▸ **Records for the task**:
══════════════════════════════
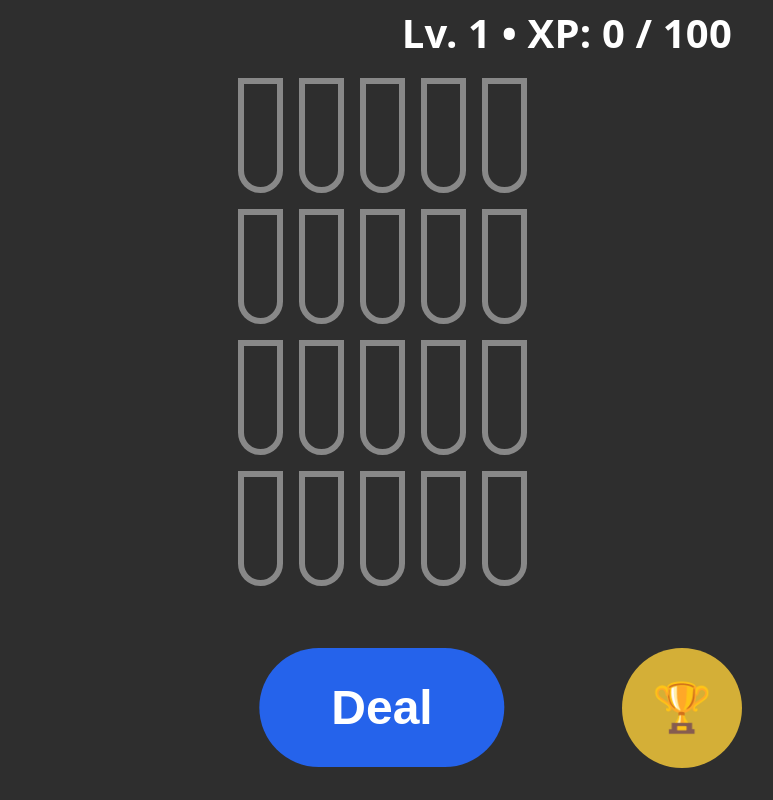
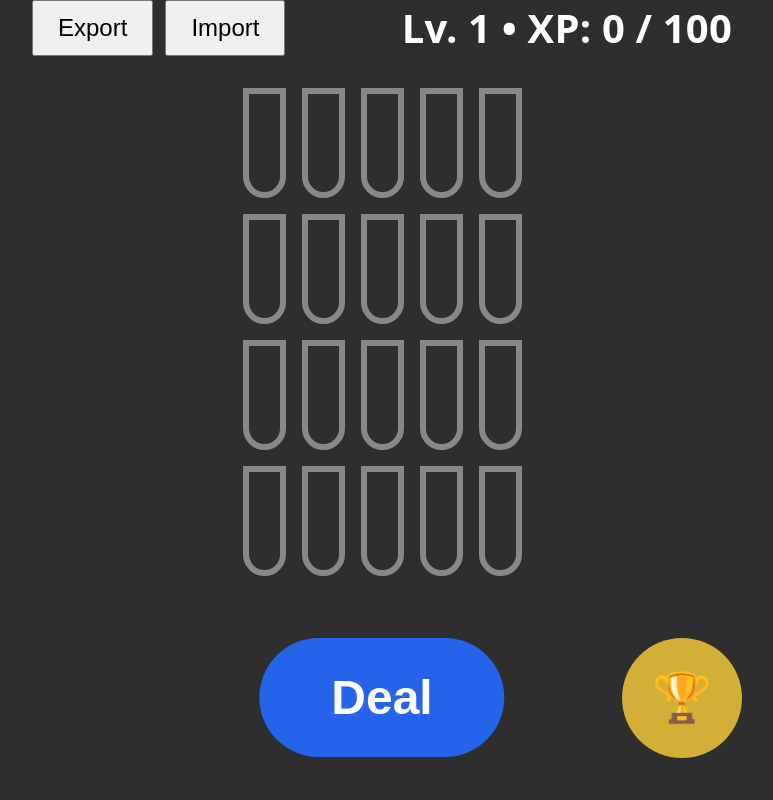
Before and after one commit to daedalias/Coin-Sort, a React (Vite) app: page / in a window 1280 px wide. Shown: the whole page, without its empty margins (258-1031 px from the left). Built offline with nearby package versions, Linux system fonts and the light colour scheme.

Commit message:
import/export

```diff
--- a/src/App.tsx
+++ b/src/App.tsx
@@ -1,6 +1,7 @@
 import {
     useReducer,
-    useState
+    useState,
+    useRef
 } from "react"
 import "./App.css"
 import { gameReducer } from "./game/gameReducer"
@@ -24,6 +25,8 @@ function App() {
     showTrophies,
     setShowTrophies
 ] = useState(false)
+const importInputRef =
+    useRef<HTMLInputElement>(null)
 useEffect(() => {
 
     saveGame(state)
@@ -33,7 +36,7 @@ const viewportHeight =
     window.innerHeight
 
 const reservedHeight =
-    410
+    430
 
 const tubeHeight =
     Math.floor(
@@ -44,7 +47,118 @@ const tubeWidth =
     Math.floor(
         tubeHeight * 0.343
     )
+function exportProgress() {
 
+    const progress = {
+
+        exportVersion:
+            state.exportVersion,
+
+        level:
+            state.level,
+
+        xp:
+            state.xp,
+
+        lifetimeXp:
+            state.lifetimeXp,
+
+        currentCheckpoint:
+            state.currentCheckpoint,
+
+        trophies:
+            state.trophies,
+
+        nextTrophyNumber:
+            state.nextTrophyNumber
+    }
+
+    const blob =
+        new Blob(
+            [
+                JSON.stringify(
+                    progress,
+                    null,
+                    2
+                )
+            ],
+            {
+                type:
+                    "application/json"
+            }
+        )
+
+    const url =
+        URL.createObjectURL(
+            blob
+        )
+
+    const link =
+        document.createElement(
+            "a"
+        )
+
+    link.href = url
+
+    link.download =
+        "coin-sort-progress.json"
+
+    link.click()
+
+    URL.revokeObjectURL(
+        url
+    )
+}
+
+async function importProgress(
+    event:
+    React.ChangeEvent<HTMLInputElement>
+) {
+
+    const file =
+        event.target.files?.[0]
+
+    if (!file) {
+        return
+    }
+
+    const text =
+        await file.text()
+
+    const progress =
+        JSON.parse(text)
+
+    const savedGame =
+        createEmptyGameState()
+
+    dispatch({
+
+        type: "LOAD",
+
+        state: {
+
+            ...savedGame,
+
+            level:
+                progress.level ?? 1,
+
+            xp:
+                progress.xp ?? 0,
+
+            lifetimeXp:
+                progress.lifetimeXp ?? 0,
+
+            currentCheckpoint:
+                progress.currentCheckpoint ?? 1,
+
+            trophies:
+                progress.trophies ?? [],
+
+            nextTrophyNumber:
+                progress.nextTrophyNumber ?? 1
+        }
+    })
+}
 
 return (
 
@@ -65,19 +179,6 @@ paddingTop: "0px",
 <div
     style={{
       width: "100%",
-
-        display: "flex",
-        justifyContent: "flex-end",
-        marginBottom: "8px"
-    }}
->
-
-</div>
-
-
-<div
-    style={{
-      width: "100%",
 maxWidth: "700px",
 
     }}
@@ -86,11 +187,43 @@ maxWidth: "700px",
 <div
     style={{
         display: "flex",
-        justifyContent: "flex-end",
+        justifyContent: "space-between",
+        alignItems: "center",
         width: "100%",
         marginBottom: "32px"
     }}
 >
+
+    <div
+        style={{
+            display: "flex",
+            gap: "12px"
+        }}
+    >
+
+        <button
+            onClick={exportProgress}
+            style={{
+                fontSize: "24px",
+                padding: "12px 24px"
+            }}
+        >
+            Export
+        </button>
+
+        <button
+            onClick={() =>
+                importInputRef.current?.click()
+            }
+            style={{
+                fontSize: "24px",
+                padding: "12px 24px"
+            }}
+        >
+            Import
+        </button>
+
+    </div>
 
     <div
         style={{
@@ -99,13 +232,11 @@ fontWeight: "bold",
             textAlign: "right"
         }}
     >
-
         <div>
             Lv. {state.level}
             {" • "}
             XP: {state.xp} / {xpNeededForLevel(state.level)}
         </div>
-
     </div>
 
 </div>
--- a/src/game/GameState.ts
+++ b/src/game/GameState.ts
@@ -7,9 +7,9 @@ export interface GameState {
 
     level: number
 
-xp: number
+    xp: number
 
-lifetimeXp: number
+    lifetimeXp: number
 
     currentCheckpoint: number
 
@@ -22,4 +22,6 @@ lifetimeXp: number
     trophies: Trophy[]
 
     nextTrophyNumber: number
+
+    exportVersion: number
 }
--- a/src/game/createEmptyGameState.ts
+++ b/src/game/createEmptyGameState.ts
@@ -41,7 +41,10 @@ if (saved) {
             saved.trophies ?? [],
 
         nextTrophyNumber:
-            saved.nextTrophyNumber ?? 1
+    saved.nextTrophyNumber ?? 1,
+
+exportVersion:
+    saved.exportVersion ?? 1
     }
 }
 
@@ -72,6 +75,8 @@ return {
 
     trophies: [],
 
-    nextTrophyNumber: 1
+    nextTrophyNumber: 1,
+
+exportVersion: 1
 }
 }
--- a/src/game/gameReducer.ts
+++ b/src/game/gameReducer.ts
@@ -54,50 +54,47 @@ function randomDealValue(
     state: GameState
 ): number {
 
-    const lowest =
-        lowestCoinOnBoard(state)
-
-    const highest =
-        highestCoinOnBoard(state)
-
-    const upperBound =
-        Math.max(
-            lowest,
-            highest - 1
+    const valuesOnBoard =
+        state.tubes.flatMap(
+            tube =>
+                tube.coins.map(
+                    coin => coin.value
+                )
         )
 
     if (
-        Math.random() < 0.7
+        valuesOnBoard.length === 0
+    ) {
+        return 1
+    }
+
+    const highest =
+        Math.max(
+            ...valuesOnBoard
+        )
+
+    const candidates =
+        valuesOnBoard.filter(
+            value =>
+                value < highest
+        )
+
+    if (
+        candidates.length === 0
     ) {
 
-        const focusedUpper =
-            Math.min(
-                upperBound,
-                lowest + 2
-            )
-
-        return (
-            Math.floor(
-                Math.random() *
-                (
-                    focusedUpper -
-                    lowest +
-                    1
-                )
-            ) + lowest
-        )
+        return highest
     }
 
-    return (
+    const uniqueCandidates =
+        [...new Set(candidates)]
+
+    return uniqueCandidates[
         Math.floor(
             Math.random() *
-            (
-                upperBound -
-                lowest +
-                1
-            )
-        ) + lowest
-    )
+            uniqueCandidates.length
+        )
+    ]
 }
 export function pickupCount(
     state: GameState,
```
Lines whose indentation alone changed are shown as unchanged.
══════════════════════════════
▸ **The problem**: Look over the listing above. Pick out and copy every line that includes "exportProgress".

▸ **Exercise response**:
+function exportProgress() {
+            onClick={exportProgress}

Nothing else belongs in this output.